Unformatted text preview: An Application of Ramsey’s Theorem to Proving Programs Terminate: An Exposition William GasarchU of MD William GasarchU of MD An Application of Ramsey’s Theorem to Proving Programs Term Credit Where Credit is Due 1. Jon Katz emailed me Proving Programs Terminate by Byron Cook, Andreas Podelski, Andrey Rybalchenko. 2. I emailed Byron Cook, Andreas Podelski, Andrey Rybalchenko for more references, which they provided. 3. Proofs of Termination are their work unless otherwise noted. 4. Ramsey’s Theorem is due to Ramsey (duh). William GasarchU of MD An Application of Ramsey’s Theorem to Proving Programs Term Overview I Problem: Given a program we want to prove it terminates. 1. Impossible in general Halting Problem is Undecidable. 2. But can do this on some simple progs. (We will.) William GasarchU of MD An Application of Ramsey’s Theorem to Proving Programs Term Overview II In this talk I will: 1. Do example of traditional method to prove progs terminate. 2. Discuss traditional method. 3. Do harder example of traditional method. 4. DIGRESSION: A very short lecture on Ramsey Theory. 5. Do that same harder example using Ramsey Theory. 6. Do example with Ramsey Theory that is hard to do traditionally.

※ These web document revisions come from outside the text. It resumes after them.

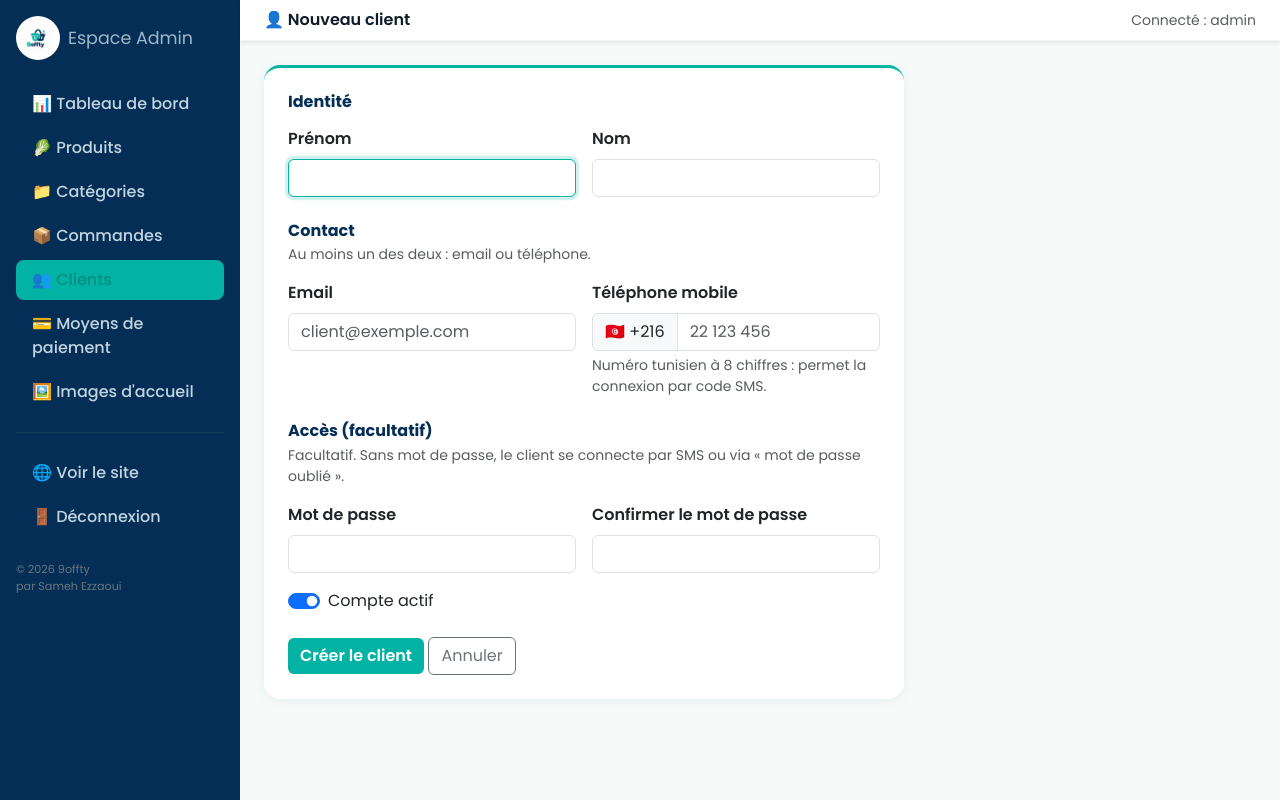
After one commit to Samehzaoui/March-, a Django app: page /gestion/clients/ajouter/ in a window 1280 px wide. The commit adds this page. Run offline with Django 5.2, Linux system fonts and the light colour scheme; a user stored in the database is signed in; data comes from the database, SQL or seed files in the repository; data that the repository does not hold is empty.

Commit message:
ajouter des imgs PROD et ajouter le briqué de Clients Registry

```diff
--- /dev/null
+++ b/dashboard/forms.py
@@ -0,0 +1,107 @@
+from django import forms
+from django.contrib.auth import get_user_model
+from django.contrib.auth.password_validation import validate_password
+from django.core.exceptions import ValidationError
+from django.db import transaction
+
+from allauth.account.models import EmailAddress
+
+from comptes.models import ProfilClient
+from comptes.services import normaliser_telephone
+
+User = get_user_model()
+
+
+class ClientCreationForm(forms.Form):
+    """Création d'un compte client depuis le dashboard.
+
+    Le client pourra ensuite se connecter par SMS (si un téléphone est saisi),
+    par email + mot de passe (si email et mot de passe sont saisis) ou
+    via « mot de passe oublié ».
+    """
+    first_name = forms.CharField(label="Prénom", max_length=150,
+                                 widget=forms.TextInput(attrs={'class': 'form-control', 'autofocus': True}))
+    last_name = forms.CharField(label="Nom", max_length=150,
+                                widget=forms.TextInput(attrs={'class': 'form-control'}))
+    email = forms.EmailField(label="Email", required=False,
+                             widget=forms.EmailInput(attrs={'class': 'form-control', 'placeholder': 'client@exemple.com'}))
+    telephone = forms.CharField(label="Téléphone mobile", required=False,
+                                widget=forms.TextInput(attrs={'class': 'form-control', 'placeholder': '22 123 456',
+                                                              'inputmode': 'numeric'}),
+                                help_text="Numéro tunisien à 8 chiffres : permet la connexion par code SMS.")
+    password1 = forms.CharField(label="Mot de passe", required=False, strip=False,
+                                widget=forms.PasswordInput(attrs={'class': 'form-control', 'autocomplete': 'new-password'}),
+                                help_text="Facultatif. Sans mot de passe, le client se connecte par SMS ou via « mot de passe oublié ».")
+    password2 = forms.CharField(label="Confirmer le mot de passe", required=False, strip=False,
+                                widget=forms.PasswordInput(attrs={'class': 'form-control', 'autocomplete': 'new-password'}))
+    is_active = forms.BooleanField(label="Compte actif", required=False, initial=True,
+                                   widget=forms.CheckboxInput(attrs={'class': 'form-check-input'}))
+
+    def clean_email(self):
+        email = self.cleaned_data.get('email', '').strip().lower()
+        if email and (User.objects.filter(email__iexact=email).exists()
+                      or EmailAddress.objects.filter(email__iexact=email).exists()):
+            raise ValidationError("Un compte existe déjà avec cet email.")
+        return email
+
+    def clean_telephone(self):
+        brut = self.cleaned_data.get('telephone', '').strip()
+        if not brut:
+            return ''
+        tel = normaliser_telephone(brut)
+        if not tel:
+            raise ValidationError("Numéro invalide. Entrez un mobile tunisien à 8 chiffres (ex : 22 123 456).")
+        if ProfilClient.objects.filter(telephone=tel).exists():
+            raise ValidationError("Un compte existe déjà avec ce numéro.")
+        return tel
+
+    def clean(self):
+        data = super().clean()
+        email, tel = data.get('email'), data.get('telephone')
+        p1, p2 = data.get('password1', ''), data.get('password2', '')
+
+        if not self.errors.get('email') and not self.errors.get('telephone') and not email and not tel:
+            raise ValidationError("Renseignez au moins un email ou un numéro de téléphone.")
+
+        if p1 or p2:
+            if p1 != p2:
+                self.add_error('password2', "Les deux mots de passe ne correspondent pas.")
+            elif not email:
+                self.add_error('password1', "Un mot de passe nécessite un email (identifiant de connexion).")
+            else:
+                provisoire = User(username=email, email=email,
+                                  first_name=data.get('first_name', ''), last_name=data.get('last_name', ''))
+                try:
+                    validate_password(p1, provisoire)
+                except ValidationError as e:
+                    self.add_error('password1', e)
+
+        identifiant = self._identifiant(email, tel)
+        if identifiant and User.objects.filter(username__iexact=identifiant).exists():
+            raise ValidationError("Un compte utilise déjà cet identifiant.")
+        return data
+
+    @staticmethod
+    def _identifiant(email, tel):
+        if email:
+            return email
+        if tel:
+            return f"tel{tel.lstrip('+')}"  # même format que les comptes créés par SMS
+        return ''
+
+    @transaction.atomic
+    def save(self):
+        d = self.cleaned_data
+        user = User(username=self._identifiant(d['email'], d['telephone']), email=d['email'],
+                    first_name=d['first_name'], last_name=d['last_name'],
+                    is_active=d['is_active'], is_staff=False, is_superuser=False)
+        if d['password1']:
+            user.set_password(d['password1'])
+        else:
+            user.set_unusable_password()
+        user.save()
+        if d['telephone']:
+            ProfilClient.objects.create(user=user, telephone=d['telephone'])
+        if d['email']:
+            EmailAddress.objects.create(user=user, email=d['email'], primary=True, verified=False)
+        return user
--- a/dashboard/urls.py
+++ b/dashboard/urls.py
@@ -18,6 +18,11 @@ urlpatterns = [
     path('categories/<int:pk>/modifier/', views.categorie_modifier, name='categorie_modifier'),
     path('categories/<int:pk>/supprimer/', views.categorie_supprimer, name='categorie_supprimer'),
 
+    path('clients/', views.clients_liste, name='clients_liste'),
+    path('clients/ajouter/', views.client_ajouter, name='client_ajouter'),
+    path('clients/export/', views.clients_export, name='clients_export'),
+    path('clients/<int:pk>/', views.client_detail, name='client_detail'),
+    path('clients/<int:pk>/statut/', views.client_statut, name='client_statut'),
     path('commandes/', views.commandes_liste, name='commandes_liste'),
     path('commandes/<int:pk>/', views.commande_detail, name='commande_detail'),
 
--- a/dashboard/views.py
+++ b/dashboard/views.py
@@ -291,3 +291,175 @@ def commande_detail(request, pk):
             messages.success(request, "Statut de la commande mis à jour.")
             return redirect('dashboard:commande_detail', pk=pk)
     return render(request, 'dashboard/commande_detail.html', {'commande': commande})
+
+
+# ---------- Registre des clients ----------
+
+import csv
+from decimal import Decimal
+
+from django.contrib.auth import get_user_model
+from django.core.paginator import Paginator
+from django.db.models import DecimalField, ExpressionWrapper, F
+from django.http import HttpResponse
+from django.utils import timezone
+from django.views.decorators.http import require_POST
+
+_Utilisateur = get_user_model()
+
+METHODES = [
+    ('sms', '📱 SMS'),
+    ('email', '✉️ Email'),
+    ('google', 'Google'),
+    ('facebook', 'Facebook'),
+    ('apple', 'Apple'),
+]
+_STATUTS_COMPTES = ['en_attente', 'confirmee', 'en_livraison', 'livree']  # annulées exclues du total dépensé
+
+
+def _clients_queryset():
+    """Clients = comptes non staff, avec nb de commandes et total dépensé (hors annulées)."""
+    montant = ExpressionWrapper(
+        F('commandes__lignes__prix_unitaire') * F('commandes__lignes__quantite'),
+        output_field=DecimalField(max_digits=14, decimal_places=3),
+    )
+    return (_Utilisateur.objects.filter(is_staff=False, is_superuser=False)
+            .select_related('profil')
+            .prefetch_related('socialaccount_set')
+            .annotate(nb_commandes=Count('commandes', distinct=True),
+                      total_depense=Sum(montant, filter=Q(commandes__statut__in=_STATUTS_COMPTES))))
+
+
+def _methodes_client(u):
+    codes = []
+    if hasattr(u, 'profil'):
+        codes.append('sms')
+    for sa in u.socialaccount_set.all():
+        if sa.provider in ('google', 'facebook', 'apple') and sa.provider not in codes:
+            codes.append(sa.provider)
+    if not codes and u.email:
+        codes.append('email')
+    libelles = dict(METHODES)
+    return [(c, libelles.get(c, c)) for c in codes] or [('autre', 'Autre')]
+
+
+def _telephone_client(u):
+    if hasattr(u, 'profil'):
+        return u.profil.telephone
+    derniere = u.commandes.exclude(telephone='').order_by('-date_commande').first()
+    return derniere.telephone if derniere else ''
+
+
+def _nom_client(u):
+    nom = f"{u.first_name} {u.last_name}".strip()
+    if nom:
+        return nom
+    derniere = u.commandes.exclude(nom_client='').order_by('-date_commande').first()
+    if derniere:
+        return derniere.nom_client
+    return u.email.split('@')[0] if u.email else '—'
+
+
+def _filtrer_clients(request):
+    clients = _clients_queryset()
+    q = request.GET.get('q', '').strip()
+    methode = request.GET.get('methode', '')
+    if q:
+        clients = clients.filter(
+            Q(email__icontains=q) | Q(first_name__icontains=q) | Q(last_name__icontains=q)
+            | Q(profil__telephone__icontains=q) | Q(commandes__nom_client__icontains=q)
+            | Q(commandes__telephone__icontains=q)
+        ).distinct()
+    if methode == 'sms':
+        clients = clients.filter(profil__isnull=False)
+    elif methode in ('google', 'facebook', 'apple'):
+        clients = clients.filter(socialaccount__provider=methode).distinct()
+    elif methode == 'email':
+        clients = clients.filter(profil__isnull=True, socialaccount__isnull=True).exclude(email='')
+    return clients.order_by('-date_joined'), q, methode
+
+
+def _preparer(u):
+    u.methodes = _methodes_client(u)
+    u.tel = _telephone_client(u)
+    u.nom_affiche = _nom_client(u)
+    return u
+
+
+@login_required(login_url='dashboard:login')
+@user_passes_test(est_staff, login_url='dashboard:login')
+def clients_liste(request):
+    clients, q, methode = _filtrer_clients(request)
+    page = Paginator(clients, 25).get_page(request.GET.get('page'))
+    for u in page:
+        _preparer(u)
+
+    tous = _Utilisateur.objects.filter(is_staff=False, is_superuser=False)
+    debut_mois = timezone.now().replace(day=1, hour=0, minute=0, second=0, microsecond=0)
+    stats = {
+        'total': tous.count(),
+        'ce_mois': tous.filter(date_joined__gte=debut_mois).count(),
+        'avec_commande': tous.filter(commandes__isnull=False).distinct().count(),
+        'sociaux': tous.filter(socialaccount__isnull=False).distinct().count(),
+    }
+    return render(request, 'dashboard/clients_liste.html', {
+        'page': page, 'q': q, 'methode_active': methode, 'methodes': METHODES, 'stats': stats,
+    })
+
+
+@login_required(login_url='dashboard:login')
+@user_passes_test(est_staff, login_url='dashboard:login')
+def client_detail(request, pk):
+    client = get_object_or_404(_clients_queryset(), pk=pk)
+    _preparer(client)
+    commandes = client.commandes.prefetch_related('lignes').order_by('-date_commande')
+    return render(request, 'dashboard/client_detail.html', {'client': client, 'commandes': commandes})
+
+
+@login_required(login_url='dashboard:login')
+@user_passes_test(est_staff, login_url='dashboard:login')
+@require_POST
+def client_statut(request, pk):
+    """Active / désactive un compte client (il ne pourra plus se connecter)."""
+    client = get_object_or_404(_Utilisateur, pk=pk, is_staff=False, is_superuser=False)
+    client.is_active = not client.is_active
+    client.save(update_fields=['is_active'])
+    messages.success(request, f"Compte {'réactivé' if client.is_active else 'désactivé'}.")
+    return redirect('dashboard:client_detail', pk=pk)
+
+
+def _cellule_csv(valeur):
+    """Neutralise les formules Excel (=, +, -, @) dans les données saisies par les clients."""
+    texte = '' if valeur is None else str(valeur)
+    return "'" + texte if texte[:1] in ('=', '+', '-', '@') else texte
+
+
+@login_required(login_url='dashboard:login')
+@user_passes_test(est_staff, login_url='dashboard:login')
+def clients_export(request):
+    clients, _, _ = _filtrer_clients(request)
+    reponse = HttpResponse(content_type='text/csv; charset=utf-8')
+    reponse['Content-Disposition'] = f'attachment; filename="clients_{timezone.now():%Y%m%d}.csv"'
+    reponse.write('\ufeff')  # BOM pour qu'Excel lise bien les accents
+    w = csv.writer(reponse, delimiter=';')
+    w.writerow(['Nom', 'Email', 'Téléphone', 'Inscription via', 'Date inscription',
+                'Commandes', 'Total dépensé (DT)', 'Actif'])
+    for u in clients:
+        _preparer(u)
+        w.writerow([_cellule_csv(u.nom_affiche), _cellule_csv(u.email), _cellule_csv(u.tel),
+                    ', '.join(l for _, l in u.methodes), f"{u.date_joined:%d/%m/%Y}",
+                    u.nb_commandes, f"{(u.total_depense or Decimal('0')):.3f}",
+                    'oui' if u.is_active else 'non'])
+    return reponse
+
+
+@login_required(login_url='dashboard:login')
+@user_passes_test(est_staff, login_url='dashboard:login')
+def client_ajouter(request):
+    from .forms import ClientCreationForm
+    form = ClientCreationForm(request.POST or None)
+    if request.method == 'POST' and form.is_valid():
+        client = form.save()
+        messages.success(request, "Client créé avec succès.")
+        return redirect('dashboard:client_detail', pk=client.pk)
+    return render(request, 'dashboard/client_form.html', {'form': form, 'titre': 'Nouveau client'})
--- a/marche_tn/urls.py
+++ b/marche_tn/urls.py
@@ -2,11 +2,16 @@ from django.contrib import admin
 from django.urls import path, include
 from django.conf import settings
 from django.conf.urls.static import static
+from django.templatetags.static import static as fichier_static
+from django.views.generic import RedirectView
+from comptes import views as comptes_views
 
 urlpatterns = [
+    path('favicon.ico', RedirectView.as_view(url=fichier_static('img/favicon.ico'), permanent=False)),
     path('admin/', admin.site.urls),
     path('gestion/', include('dashboard.urls')),
     path('compte/', include('comptes.urls')),
+    path('registre/', comptes_views.registre, name='registre'),
     path('accounts/', include('allauth.urls')),
     path('', include('boutique.urls')),
 ]
--- a/requirements.txt
+++ b/requirements.txt
@@ -2,3 +2,7 @@ Django>=5.0,<6.2
 Pillow>=10.0
 psycopg2-binary>=2.9
 python-decouple>=3.8
+django-allauth>=65.0
+requests>=2.31
+PyJWT>=2.8
+cryptography>=42.0
--- a/templates/base.html
+++ b/templates/base.html
@@ -5,6 +5,11 @@
 <meta charset="UTF-8">
 <meta name="viewport" content="width=device-width, initial-scale=1.0">
 <title>{% block title %}9offty{% endblock %} - Fruits & Légumes en ligne</title>
+<link rel="icon" type="image/x-icon" href="{% static 'img/favicon.ico' %}?v=1">
+<link rel="icon" type="image/png" sizes="32x32" href="{% static 'img/favicon-32x32.png' %}?v=1">
+<link rel="icon" type="image/png" sizes="16x16" href="{% static 'img/favicon-16x16.png' %}?v=1">
+<link rel="apple-touch-icon" sizes="180x180" href="{% static 'img/apple-touch-icon.png' %}?v=1">
+<meta name="theme-color" content="#042e55">
 <link href="https://cdn.jsdelivr.net/npm/bootstrap@5.3.3/dist/css/bootstrap.min.css" rel="stylesheet">
 <link href="https://fonts.googleapis.com/css2?family=Poppins:wght@400;500;600;700&display=swap" rel="stylesheet">
 <link rel="stylesheet" href="{% static 'css/style.css' %}">
--- a/templates/dashboard/base_dashboard.html
+++ b/templates/dashboard/base_dashboard.html
@@ -5,6 +5,11 @@
 <meta charset="UTF-8">
 <meta name="viewport" content="width=device-width, initial-scale=1.0">
 <title>{% block title %}Dashboard{% endblock %} - Admin 9offty</title>
+<link rel="icon" type="image/x-icon" href="{% static 'img/favicon.ico' %}?v=1">
+<link rel="icon" type="image/png" sizes="32x32" href="{% static 'img/favicon-32x32.png' %}?v=1">
+<link rel="icon" type="image/png" sizes="16x16" href="{% static 'img/favicon-16x16.png' %}?v=1">
+<link rel="apple-touch-icon" sizes="180x180" href="{% static 'img/apple-touch-icon.png' %}?v=1">
+<meta name="theme-color" content="#042e55">
 <link href="https://cdn.jsdelivr.net/npm/bootstrap@5.3.3/dist/css/bootstrap.min.css" rel="stylesheet">
 <link href="https://fonts.googleapis.com/css2?family=Poppins:wght@400;500;600;700&display=swap" rel="stylesheet">
 <link rel="stylesheet" href="{% static 'css/style.css' %}">
@@ -23,6 +28,7 @@
       <a class="nav-link {% if 'produit' in request.resolver_match.url_name %}active{% endif %}" href="{% url 'dashboard:produits_liste' %}">🥬 Produits</a>
       <a class="nav-link {% if 'categorie' in request.resolver_match.url_name %}active{% endif %}" href="{% url 'dashboard:categories_liste' %}">📁 Catégories</a>
       <a class="nav-link {% if 'commande' in request.resolver_match.url_name %}active{% endif %}" href="{% url 'dashboard:commandes_liste' %}">📦 Commandes</a>
+      <a class="nav-link {% if 'client' in request.resolver_match.url_name %}active{% endif %}" href="{% url 'dashboard:clients_liste' %}">👥 Clients</a>
       <a class="nav-link {% if 'paiement' in request.resolver_match.url_name %}active{% endif %}" href="{% url 'dashboard:paiements_liste' %}">💳 Moyens de paiement</a>
       <a class="nav-link {% if 'slide' in request.resolver_match.url_name %}active{% endif %}" href="{% url 'dashboard:slides_liste' %}">🖼️ Images d'accueil</a>
       <hr class="text-secondary">
--- /dev/null
+++ b/templates/dashboard/client_form.html
@@ -0,0 +1,68 @@
+{% extends 'dashboard/base_dashboard.html' %}
+{% block title %}{{ titre }}{% endblock %}
+{% block header %}👤 {{ titre }}{% endblock %}
+{% block dashboard_content %}
+
+<div class="card stat-card p-4" style="max-width:640px;">
+  <form method="post" novalidate>
+    {% csrf_token %}
+    {% if form.non_field_errors %}<div class="alert alert-danger py-2 small">{{ form.non_field_errors|join:" " }}</div>{% endif %}
+
+    <h2 class="h6 fw-bold text-brand-navy mb-3">Identité</h2>
+    <div class="row g-3 mb-2">
+      <div class="col-md-6">
+        <label class="form-label fw-semibold" for="{{ form.first_name.id_for_label }}">{{ form.first_name.label }}</label>
+        {{ form.first_name }}
+        {% if form.first_name.errors %}<div class="text-danger small">{{ form.first_name.errors|join:" " }}</div>{% endif %}
+      </div>
+      <div class="col-md-6">
+        <label class="form-label fw-semibold" for="{{ form.last_name.id_for_label }}">{{ form.last_name.label }}</label>
+        {{ form.last_name }}
+        {% if form.last_name.errors %}<div class="text-danger small">{{ form.last_name.errors|join:" " }}</div>{% endif %}
+      </div>
+    </div>
+
+    <h2 class="h6 fw-bold text-brand-navy mt-4 mb-1">Contact</h2>
+    <p class="small text-muted">Au moins un des deux : email ou téléphone.</p>
+    <div class="row g-3 mb-2">
+      <div class="col-md-6">
+        <label class="form-label fw-semibold" for="{{ form.email.id_for_label }}">{{ form.email.label }}</label>
+        {{ form.email }}
+        {% if form.email.errors %}<div class="text-danger small">{{ form.email.errors|join:" " }}</div>{% endif %}
+      </div>
+      <div class="col-md-6">
+        <label class="form-label fw-semibold" for="{{ form.telephone.id_for_label }}">{{ form.telephone.label }}</label>
+        <div class="input-group">
+          <span class="input-group-text">🇹🇳 +216</span>
+          {{ form.telephone }}
+        </div>
+        {% if form.telephone.errors %}<div class="text-danger small">{{ form.telephone.errors|join:" " }}</div>
+        {% else %}<div class="form-text">{{ form.telephone.help_text }}</div>{% endif %}
+      </div>
+    </div>
+
+    <h2 class="h6 fw-bold text-brand-navy mt-4 mb-1">Accès (facultatif)</h2>
+    <p class="small text-muted">{{ form.password1.help_text }}</p>
+    <div class="row g-3 mb-3">
+      <div class="col-md-6">
+        <label class="form-label fw-semibold" for="{{ form.password1.id_for_label }}">{{ form.password1.label }}</label>
+        {{ form.password1 }}
+        {% if form.password1.errors %}<div class="text-danger small">{{ form.password1.errors|join:" " }}</div>{% endif %}
+      </div>
+      <div class="col-md-6">
+        <label class="form-label fw-semibold" for="{{ form.password2.id_for_label }}">{{ form.password2.label }}</label>
+        {{ form.password2 }}
+        {% if form.password2.errors %}<div class="text-danger small">{{ form.password2.errors|join:" " }}</div>{% endif %}
+      </div>
+    </div>
+
+    <div class="form-check form-switch mb-4">
+      {{ form.is_active }}
+      <label class="form-check-label" for="{{ form.is_active.id_for_label }}">{{ form.is_active.label }}</label>
+    </div>
+
+    <button type="submit" class="btn btn-brand">Créer le client</button>
+    <a href="{% url 'dashboard:clients_liste' %}" class="btn btn-outline-secondary">Annuler</a>
+  </form>
+</div>
+{% endblock %}
--- a/templates/registration/login.html
+++ b/templates/registration/login.html
@@ -5,6 +5,11 @@
 <meta charset="UTF-8">
 <meta name="viewport" content="width=device-width, initial-scale=1.0">
 <title>Connexion administrateur - 9offty</title>
+<link rel="icon" type="image/x-icon" href="{% static 'img/favicon.ico' %}?v=1">
+<link rel="icon" type="image/png" sizes="32x32" href="{% static 'img/favicon-32x32.png' %}?v=1">
+<link rel="icon" type="image/png" sizes="16x16" href="{% static 'img/favicon-16x16.png' %}?v=1">
+<link rel="apple-touch-icon" sizes="180x180" href="{% static 'img/apple-touch-icon.png' %}?v=1">
+<meta name="theme-color" content="#042e55">
 <link href="https://cdn.jsdelivr.net/npm/bootstrap@5.3.3/dist/css/bootstrap.min.css" rel="stylesheet">
 <link href="https://fonts.googleapis.com/css2?family=Poppins:wght@400;500;600;700&display=swap" rel="stylesheet">
 <style>
```
Also changed, not shown: comptes/views.py (+9 -0 lines), templates/dashboard/client_detail.html (added, +58 -0 lines), templates/dashboard/clients_liste.html (added, +63 -0 lines), README.md, static/img/apple-touch-icon.png (added), static/img/favicon-16x16.png (added), static/img/favicon-32x32.png (added), static/img/favicon.ico (added).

William GasarchU of MD An Application of Ramsey’s Theorem to Proving Programs Term Notation 1. Will use psuedocode progs. 2. KEY: If A is a set then the command x = input(A) means that x gets some value from A that the user decides. 3. Note: we will want to show that no matter what the user does the program will halt. 4. The code (x,y) = (f(x,y),g(x,y)) means that simultaneously x gets f(x,y) and y gets g(x,y). William GasarchU of MD An Application of Ramsey’s Theorem to Proving Programs Term Easy Example of Traditional Method (x,y,z) = (input(INT), input(INT), input(INT)) While x>0 and y>0 and z>0 control = input(1,2,3) if control = 1 then (x,y,z)=(x+1,y1,z1) else if control = 2 then (x,y,z)=(x1,y+1,z1) else (x,y,z)=(x1,y1,z+1) Sketch of Proof of termination: William GasarchU of MD An Application of Ramsey’s Theorem to Proving Programs Term Easy Example of Traditional Method (x,y,z) = (input(INT), input(INT), input(INT)) While x>0 and y>0 and z>0 control = input(1,2,3) if control = 1 then (x,y,z)=(x+1,y1,z1) else if control = 2 then (x,y,z)=(x1,y+1,z1) else (x,y,z)=(x1,y1,z+1) Sketch of Proof of termination: Whatever the user does x+y+z is decreasing. William GasarchU of MD An Application of Ramsey’s Theorem to Proving Programs Term Easy Example of Traditional Method (x,y,z) = (input(INT), input(INT), input(INT)) While x>0 and y>0 and z>0 control = input(1,2,3) if control = 1 then (x,y,z)=(x+1,y1,z1) else if control = 2 then (x,y,z)=(x1,y+1,z1) else (x,y,z)=(x1,y1,z+1) Sketch of Proof of termination: Whatever the user does x+y+z is decreasing....
View
Full
Document
This note was uploaded on 01/13/2012 for the course CMSC 297 taught by Professor Staff during the Fall '11 term at Maryland.
 Fall '11
 staff

Click to edit the document details